The increasing influence of sociocultural theories of learning on assessment practices in second language education necessitates an expansion of the knowledge base that teacher-assessors need to develop (what teachers need to know) and related changes in the processes of language teacher education (how they learn and develop it). Teacher assessors need to acquire concepts from diverse assessment paradigms; they need to learn to use these concepts in developing, using and analysing assessment procedures and results; they need to exercise critical perspectives on their own assessment practices for particular purposes in diverse contexts, especially in seeking to do justice to all in education. In this paper I argue that, to develop language assessment literacy with the dual goals of transforming teacher assessment practices and developing teacher understanding of the phenomenon of assessment itself and themselves as assessors, it is necessary to reconsider both the knowledge base and the complex processes of language teacher education. I draw on projects I have conducted on developing and investigating teacher understanding and practices in second language assessment, to discuss the need to work with the often tacit preconceptions, beliefs, understandings and world-views about assessment that teacher-assessors bring to teacher professional learning programs and that inform their conceptualizations, interpretations, judgments and decisions in assessment. I discuss the need in developing language assessment literacy for processes that develop teacher-assessors' capability to explore and evaluate their own preconceptions so as to become aware of how they interpret their own assessment practices and their students' second language learning.

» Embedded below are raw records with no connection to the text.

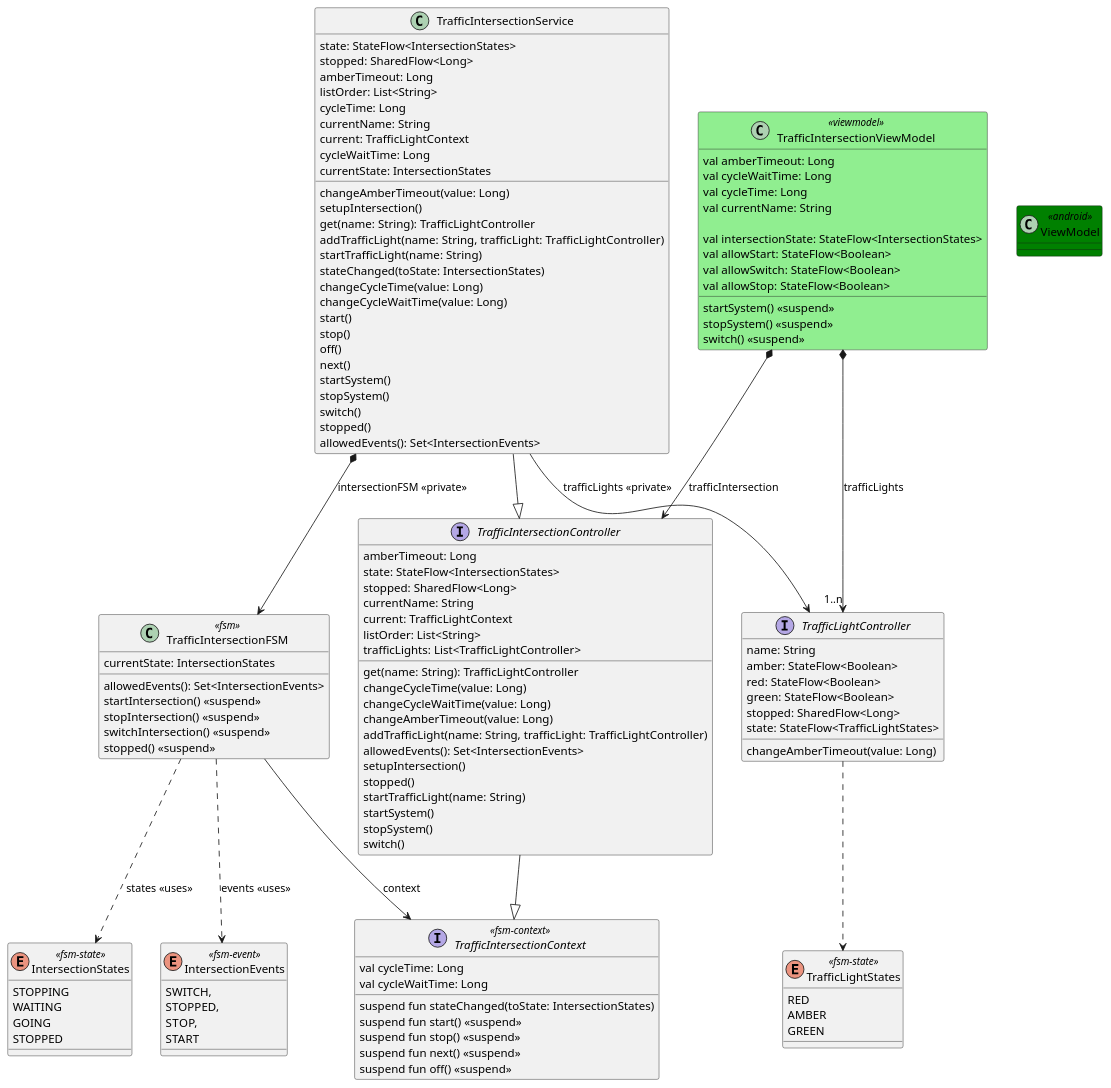
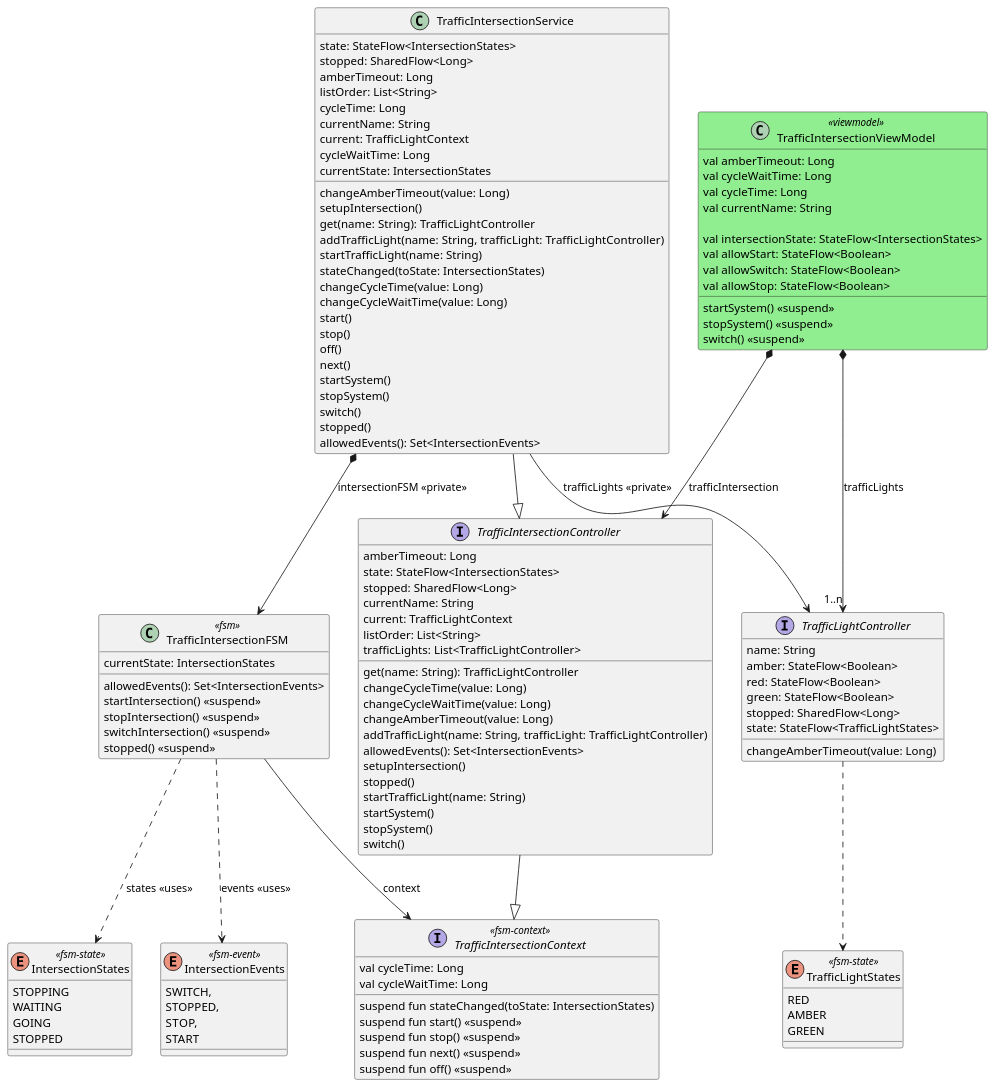
One commit to open-jumpco/kfsm-mpp-compose-traffic changed the diagram in models/traffic-intersection-model.puml. Above: the diagram before and after it, drawn with PlantUML. The commit also changed 1 other file, not shown here.

```diff
--- a/models/traffic-intersection-model.puml
+++ b/models/traffic-intersection-model.puml
@@ -1,137 +1,134 @@
 @startuml
 
 enum TrafficLightStates <<fsm-state>> {
     RED
     AMBER
     GREEN
 }
 
 interface TrafficLightController {
     name: String
     amber: StateFlow<Boolean>
     red: StateFlow<Boolean>
     green: StateFlow<Boolean>
     stopped: SharedFlow<Long>
     state: StateFlow<TrafficLightStates>
     changeAmberTimeout(value: Long)
 }
 
 TrafficLightController ..> TrafficLightStates
 
 enum IntersectionStates <<fsm-state>> {
     STOPPING
     WAITING
     GOING
     STOPPED
 }
 
 enum IntersectionEvents <<fsm-event>> {
     SWITCH,
     STOPPED,
     STOP,
     START
 }
 
 interface TrafficIntersectionContext <<fsm-context>> {
     val cycleTime: Long
     val cycleWaitTime: Long
     suspend fun stateChanged(toState: IntersectionStates)
     suspend fun start() <<suspend>>
     suspend fun stop() <<suspend>>
     suspend fun next() <<suspend>>
     suspend fun off() <<suspend>>
 }
 
 class TrafficIntersectionFSM <<fsm>> {
     currentState: IntersectionStates
     allowedEvents(): Set<IntersectionEvents>
     startIntersection() <<suspend>>
     stopIntersection() <<suspend>>
     switchIntersection() <<suspend>>
     stopped() <<suspend>>
 }
 
 TrafficIntersectionFSM --> TrafficIntersectionContext: context
 TrafficIntersectionFSM ..> IntersectionEvents: events <<uses>>
 TrafficIntersectionFSM ..> IntersectionStates: states <<uses>>
 
 interface TrafficIntersectionController {
     amberTimeout: Long
     state: StateFlow<IntersectionStates>
     stopped: SharedFlow<Long>
     currentName: String
     current: TrafficLightContext
     listOrder: List<String>
     trafficLights: List<TrafficLightController>
     get(name: String): TrafficLightController
     changeCycleTime(value: Long)
     changeCycleWaitTime(value: Long)
     changeAmberTimeout(value: Long)
     addTrafficLight(name: String, trafficLight: TrafficLightController)
     allowedEvents(): Set<IntersectionEvents>
     setupIntersection()
     stopped()
     startTrafficLight(name: String)
     startSystem()
     stopSystem()
     switch()
 }
 
 TrafficIntersectionController -|> TrafficIntersectionContext
 
 class TrafficIntersectionService {
     state: StateFlow<IntersectionStates>
     stopped: SharedFlow<Long>
     amberTimeout: Long
     changeAmberTimeout(value: Long)
     setupIntersection()
     listOrder: List<String>
     cycleTime: Long
         currentName: String
         current: TrafficLightContext
         cycleWaitTime: Long
         currentState: IntersectionStates
     get(name: String): TrafficLightController
     addTrafficLight(name: String, trafficLight: TrafficLightController)
     startTrafficLight(name: String)
     stateChanged(toState: IntersectionStates)
     changeCycleTime(value: Long)
     changeCycleWaitTime(value: Long)
     start()
     stop()
     off()
     next()
     startSystem()
     stopSystem()
     switch()
     stopped()
     allowedEvents(): Set<IntersectionEvents>
 }
 
 TrafficIntersectionService --|> TrafficIntersectionController
 TrafficIntersectionService *--> TrafficIntersectionFSM: intersectionFSM <<private>>
 TrafficIntersectionService --> TrafficLightController: trafficLights <<private>>
 
 class TrafficIntersectionViewModel <<viewmodel>> #lightgreen {
     val amberTimeout: Long
     val cycleWaitTime: Long
     val cycleTime: Long
     val currentName: String
 
     val intersectionState: StateFlow<IntersectionStates>
     val allowStart: StateFlow<Boolean>
     val allowSwitch: StateFlow<Boolean>
     val allowStop: StateFlow<Boolean>
 
     startSystem() <<suspend>>
     stopSystem() <<suspend>>
     switch() <<suspend>>
 }
 
 TrafficIntersectionViewModel *--> "1..n" TrafficLightController: trafficLights
 TrafficIntersectionViewModel *--> TrafficIntersectionController: trafficIntersection
 
-class ViewModel <<android>> #green {
-}
-
 @enduml
```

Through these processes they develop a deeper understanding of the interpretive nature of assessment and their own self-awareness as assessors.
Preservice Teacher Preparation